I believe that laying a tithe obligation on new Christians is like saying to Naaman, “Hey, wait a minute, Man.  You can’t do that. Don’t you know that God is God of the whole earth?” And say, “Wait a minute, Man, you can’t possibly go into the temple of this false god Rimmon and bow down with your master.” 

That is not Elisha’s response. He says, “Go with God.  Shalom.”

Shalom is God’s prosperity, God’s peace, God’s blessing, God’s good will, God’s harmony, and all that.  

“Go on, Brother. God bless you, Brother. Go in peace. I am not going to lay more on you than you can bear.” 

But I want you to see one thing in closing, here in this passage, and it goes back to that giving principle.  And here it is.  Gehazi is the bookkeeper, and Gehazi has to write the checks and—I’m embellishing the story—Gehazi sees that Elisha at this point is being so heavenly minded that he is no earthly use. 

And we read on, in verse 20:  “Gehazi, the servant of Elisha the man of God, said to himself, ‘My master was too easy on Naaman, this Aramean, by not accepting from him what he brought. As surely as the LORD lives, I will run after him and get something from him’” (2 Kings 5:20).

You know, the sad thing is that throughout the history of Christianity, there are people in the Church who see that the Church is a tool for self-enrichment.  And God help the Church, when people like that get in charge, and Gehazi, at this point, is a warning to all of us. He goes after Naaman. He shakes him down. He makes up a story in order to get the money. Naaman is glad to give him a lot. He gives him a talent of silver, in verse 22, that is, 66 pounds of silver.  He asked for a talent. Naaman gives him two talents, gives him clothing and other things.  Naaman hides it all away and then returns to see Elisha.

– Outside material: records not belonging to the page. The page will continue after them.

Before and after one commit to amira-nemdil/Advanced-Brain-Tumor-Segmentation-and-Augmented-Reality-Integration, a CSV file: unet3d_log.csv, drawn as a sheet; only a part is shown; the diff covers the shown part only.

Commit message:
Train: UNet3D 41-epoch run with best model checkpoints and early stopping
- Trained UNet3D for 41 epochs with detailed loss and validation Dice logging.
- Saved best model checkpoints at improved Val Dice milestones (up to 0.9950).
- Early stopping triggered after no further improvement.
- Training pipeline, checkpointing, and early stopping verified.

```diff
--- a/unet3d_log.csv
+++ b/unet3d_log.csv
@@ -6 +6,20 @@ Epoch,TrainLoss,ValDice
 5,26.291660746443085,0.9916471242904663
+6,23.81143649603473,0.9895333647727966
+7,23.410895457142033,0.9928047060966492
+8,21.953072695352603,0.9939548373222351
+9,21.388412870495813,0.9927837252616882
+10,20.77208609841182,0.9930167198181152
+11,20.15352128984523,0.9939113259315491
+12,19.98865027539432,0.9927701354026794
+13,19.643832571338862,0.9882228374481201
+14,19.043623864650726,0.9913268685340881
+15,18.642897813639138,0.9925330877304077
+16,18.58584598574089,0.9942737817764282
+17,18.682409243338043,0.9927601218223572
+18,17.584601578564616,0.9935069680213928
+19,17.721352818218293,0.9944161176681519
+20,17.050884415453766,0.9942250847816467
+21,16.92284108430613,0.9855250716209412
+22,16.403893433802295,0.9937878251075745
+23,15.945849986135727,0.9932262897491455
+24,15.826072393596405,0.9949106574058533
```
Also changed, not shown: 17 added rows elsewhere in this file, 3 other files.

And we see there in verse 25.

‘Then he went in and stood before his master Elisha. “Where have you been, Gehazi?” Elisha asked. “Your servant didn’t go anywhere,” Gehazi answered.  But Elisha said to him, “Was not my spirit with you when the man got down from his chariot to meet you? Is this the time to take money, or to accept clothes, olive groves, vineyards, flocks, herds, or menservants and maidservants”’ (2 Kings 5:25, 26)?

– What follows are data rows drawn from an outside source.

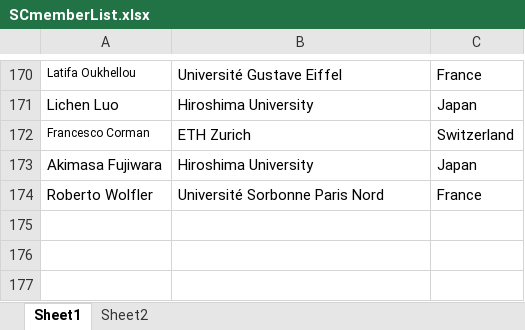
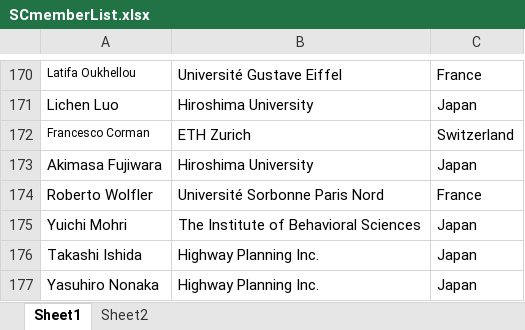
Before and after one commit to yuki-oyama/tristan2025-website, an Excel workbook: content/people/SCmemberList.xlsx, sheet Sheet1, drawn as a sheet; only a part is shown, gaps mark what is left out; values as stored, in another font and other column widths than the file's, no borders; the diff names each change by its address in the sheet, - before the commit and + after, or states it on an @@ line.

Commit message:
Add members to SC
Added Dr. Mohri, Ishida, Nonaka to the scientific committee.

```diff
--- a/content/people/SCmemberList.xlsx (sheet Sheet1)
+++ b/content/people/SCmemberList.xlsx (sheet Sheet1)
+row 175: Yuichi Mohri | The Institute of Behavioral Sciences | Japan
+row 176: Takashi Ishida | Highway Planning Inc. | Japan
+row 177: Yasuhiro Nonaka | Highway Planning Inc. | Japan
```
Also changed, not shown: 1 other file.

Look at verse 27. “‘Naaman’s leprosy will cling to you and to your descendants for ever.’ Then Gehazi went from Elisha’s presence and he was leprous, as white as snow” (2 Kings 5:27).

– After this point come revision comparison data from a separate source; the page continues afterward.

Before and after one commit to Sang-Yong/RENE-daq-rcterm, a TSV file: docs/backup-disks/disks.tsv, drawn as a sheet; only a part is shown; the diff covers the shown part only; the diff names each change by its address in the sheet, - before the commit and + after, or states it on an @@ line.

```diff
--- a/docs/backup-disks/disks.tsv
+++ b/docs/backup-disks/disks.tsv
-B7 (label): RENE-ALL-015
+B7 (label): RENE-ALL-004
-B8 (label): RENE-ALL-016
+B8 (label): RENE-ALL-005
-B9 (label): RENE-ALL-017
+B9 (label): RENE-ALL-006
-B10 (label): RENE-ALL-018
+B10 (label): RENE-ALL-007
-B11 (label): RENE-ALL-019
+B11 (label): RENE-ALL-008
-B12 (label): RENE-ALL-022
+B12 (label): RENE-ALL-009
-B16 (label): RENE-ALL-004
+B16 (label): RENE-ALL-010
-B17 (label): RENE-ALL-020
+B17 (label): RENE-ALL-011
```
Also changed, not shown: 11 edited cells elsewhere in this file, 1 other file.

I am going to issue an imprecation:

May God curse every ministry that seeks to put money between people and God.  May God send his judgment on every ministry that seeks to extract from people money at the detriment of communicating the gospel, which is a gift by grace alone.  But may God bless every ministry, particularly in Central Louisiana, that seeks, first and foremost, to lift up Jesus and share the gospel of grace with people. And may God supply the need of every group of believers who want, before everything else, to lift up Jesus and to serve others with the gospel.

It is the curse of Gehazi. 

May God deliver us from ever being “Gehazis,” from being those who see an opportunity to enrich ourselves, especially at the cost o the souls of people who are weak and frail and often bruised and when we do so, we break them.  God help us not to be that way.

And so the closing word to you is:

May your giving always be voluntary, may it not be coerced, may it never be manipulated, may you give of your own free will, not merely out of duty, but because you want to.  And may the doors of this church close the day that we try to twist your arm to give what God is not leading you to give.

In Jesus’ name. 

Lord, bless us as we go from this place that we may be people who always lift up Jesus and the gospel that is by grace alone, through faith alone, in Christ alone. And may we communicate to the world that we are here to serve, to wash their feet and not to be served.

In Jesus’ name.


The above is the fourth of five teachings on giving.

  1. Giving is sacrificial, but it is not done in order to win God’s favor; it is founded on the sacrifice of Christ.
  2. Giving flows from a surrendered heart. The money is not important to God; it is the surrender of the heart.
  3. Giving is done with joy in the privilege of giving.
  4. Giving is never done merely out of duty, but voluntarily.
  5. Giving is done by means of faith.

Bob Vincent